Work order.
Below are the records. State how many of their lines contain "CONTRIBUTING", with nothing else.

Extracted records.
-- Opening Marker --

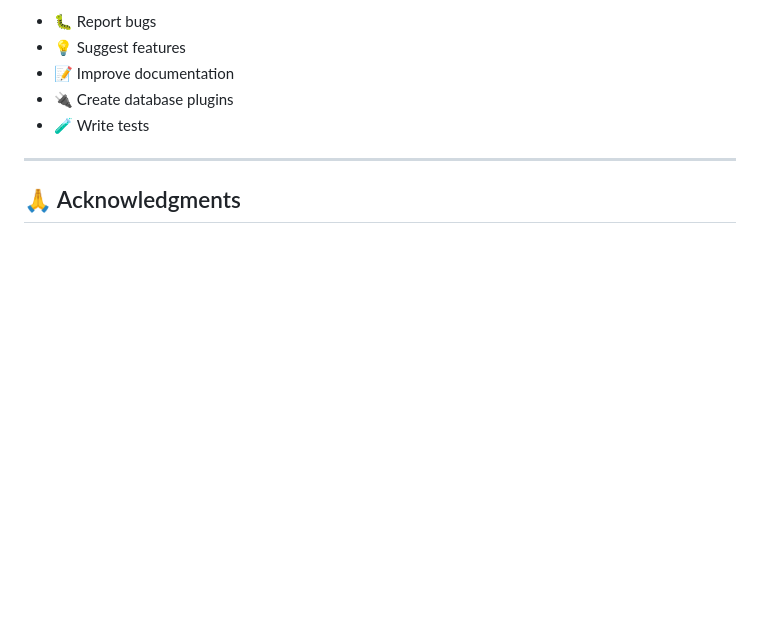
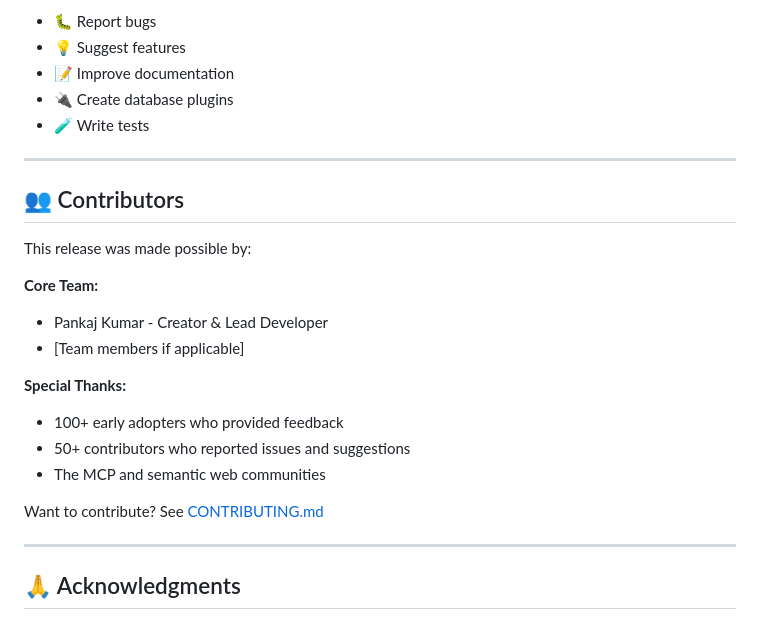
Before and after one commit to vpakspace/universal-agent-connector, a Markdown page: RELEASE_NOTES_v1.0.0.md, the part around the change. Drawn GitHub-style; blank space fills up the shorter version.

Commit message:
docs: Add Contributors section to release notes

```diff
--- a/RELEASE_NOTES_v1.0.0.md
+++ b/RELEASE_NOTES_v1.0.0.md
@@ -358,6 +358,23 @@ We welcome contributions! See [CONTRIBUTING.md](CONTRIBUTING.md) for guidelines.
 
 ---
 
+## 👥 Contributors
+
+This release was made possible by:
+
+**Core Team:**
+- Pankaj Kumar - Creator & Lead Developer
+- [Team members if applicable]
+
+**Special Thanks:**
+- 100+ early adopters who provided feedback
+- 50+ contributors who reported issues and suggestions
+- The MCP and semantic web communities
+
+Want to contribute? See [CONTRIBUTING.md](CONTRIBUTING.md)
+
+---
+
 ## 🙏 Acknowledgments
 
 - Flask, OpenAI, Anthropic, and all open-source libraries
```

-- Closing Marker --
-- Opening Marker --

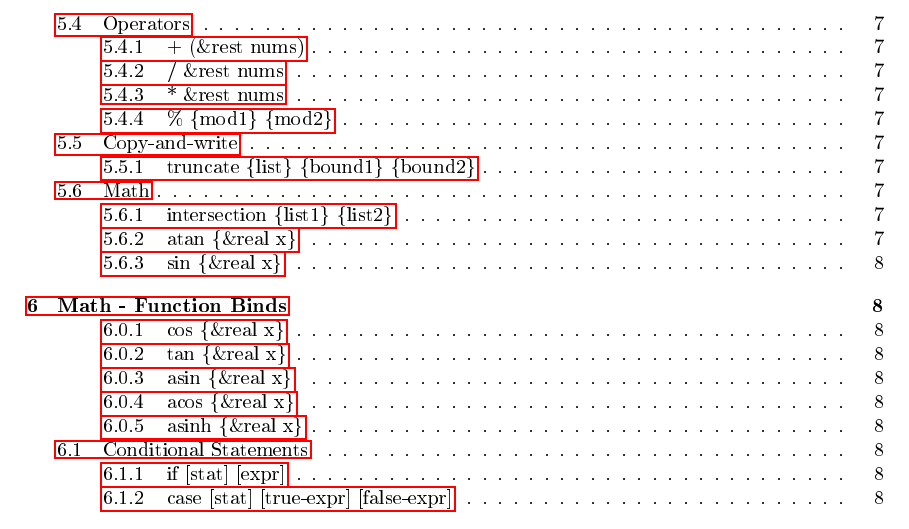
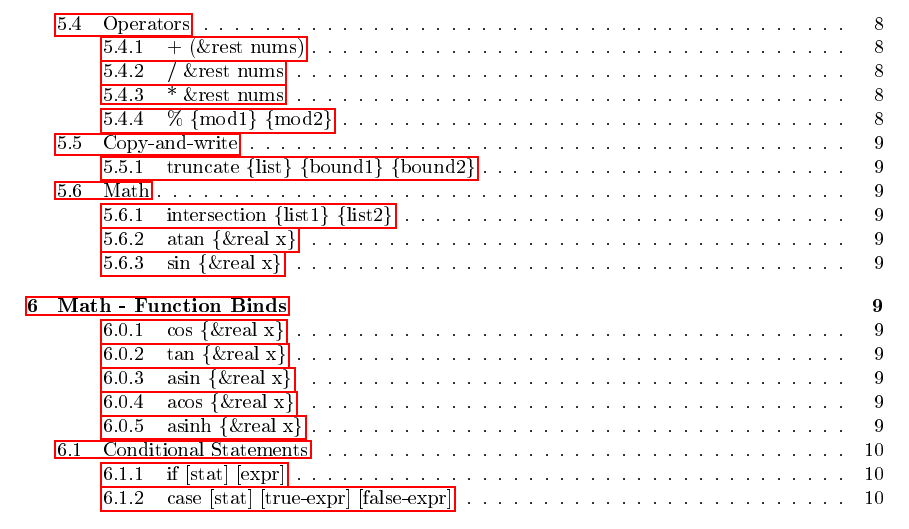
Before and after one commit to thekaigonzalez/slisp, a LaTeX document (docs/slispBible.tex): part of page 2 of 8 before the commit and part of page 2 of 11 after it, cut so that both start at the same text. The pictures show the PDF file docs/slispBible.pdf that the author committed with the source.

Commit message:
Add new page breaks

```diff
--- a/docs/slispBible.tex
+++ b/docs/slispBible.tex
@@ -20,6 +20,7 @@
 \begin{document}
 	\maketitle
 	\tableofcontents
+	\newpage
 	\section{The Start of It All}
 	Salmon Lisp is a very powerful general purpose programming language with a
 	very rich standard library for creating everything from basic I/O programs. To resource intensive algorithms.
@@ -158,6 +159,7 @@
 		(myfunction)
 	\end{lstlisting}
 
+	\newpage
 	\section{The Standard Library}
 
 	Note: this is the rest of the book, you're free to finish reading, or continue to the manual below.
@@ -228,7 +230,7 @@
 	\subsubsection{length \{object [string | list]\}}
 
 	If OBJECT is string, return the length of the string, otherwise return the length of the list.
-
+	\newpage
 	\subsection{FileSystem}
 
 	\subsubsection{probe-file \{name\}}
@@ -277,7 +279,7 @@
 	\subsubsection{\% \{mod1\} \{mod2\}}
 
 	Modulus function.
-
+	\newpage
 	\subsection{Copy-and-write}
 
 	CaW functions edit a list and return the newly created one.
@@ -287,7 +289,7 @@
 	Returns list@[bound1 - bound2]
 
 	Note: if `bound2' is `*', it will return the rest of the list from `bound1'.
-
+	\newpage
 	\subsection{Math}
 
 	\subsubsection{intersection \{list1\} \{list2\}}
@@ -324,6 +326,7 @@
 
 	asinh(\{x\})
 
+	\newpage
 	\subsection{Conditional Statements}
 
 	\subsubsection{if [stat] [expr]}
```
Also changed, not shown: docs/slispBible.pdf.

-- Closing Marker --

Output of the task.
2